- PROBLEM DESCRIPTION -
When you find the word "README" in a line of the entries, please copy the whole line.

- EXERCISE INPUTS -

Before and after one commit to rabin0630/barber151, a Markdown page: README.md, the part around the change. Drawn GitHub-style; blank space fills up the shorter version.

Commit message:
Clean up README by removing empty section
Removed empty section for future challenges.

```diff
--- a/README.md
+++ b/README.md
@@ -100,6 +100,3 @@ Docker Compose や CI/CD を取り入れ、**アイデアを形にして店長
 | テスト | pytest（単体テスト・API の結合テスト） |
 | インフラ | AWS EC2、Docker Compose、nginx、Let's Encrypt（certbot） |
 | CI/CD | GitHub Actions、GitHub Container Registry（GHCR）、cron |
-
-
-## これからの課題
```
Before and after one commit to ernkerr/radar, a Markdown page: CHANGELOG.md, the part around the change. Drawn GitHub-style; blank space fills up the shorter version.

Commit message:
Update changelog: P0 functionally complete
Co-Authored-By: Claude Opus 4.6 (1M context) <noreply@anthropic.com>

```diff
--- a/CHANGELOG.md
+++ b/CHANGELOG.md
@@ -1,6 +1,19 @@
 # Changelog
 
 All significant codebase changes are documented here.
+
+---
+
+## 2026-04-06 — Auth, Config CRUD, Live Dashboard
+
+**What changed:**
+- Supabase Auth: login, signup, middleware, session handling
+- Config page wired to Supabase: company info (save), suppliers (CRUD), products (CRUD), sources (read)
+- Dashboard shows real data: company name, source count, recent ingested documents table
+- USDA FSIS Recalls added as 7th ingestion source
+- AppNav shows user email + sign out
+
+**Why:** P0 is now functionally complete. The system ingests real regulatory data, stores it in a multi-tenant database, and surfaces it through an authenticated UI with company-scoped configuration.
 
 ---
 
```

- REPLY -
Before and after one commit to rabin0630/barber151, a Markdown page: README.md, the part around the change. Drawn GitHub-style; blank space fills up the shorter version.
Clean up README by removing empty section
--- a/README.md
+++ b/README.md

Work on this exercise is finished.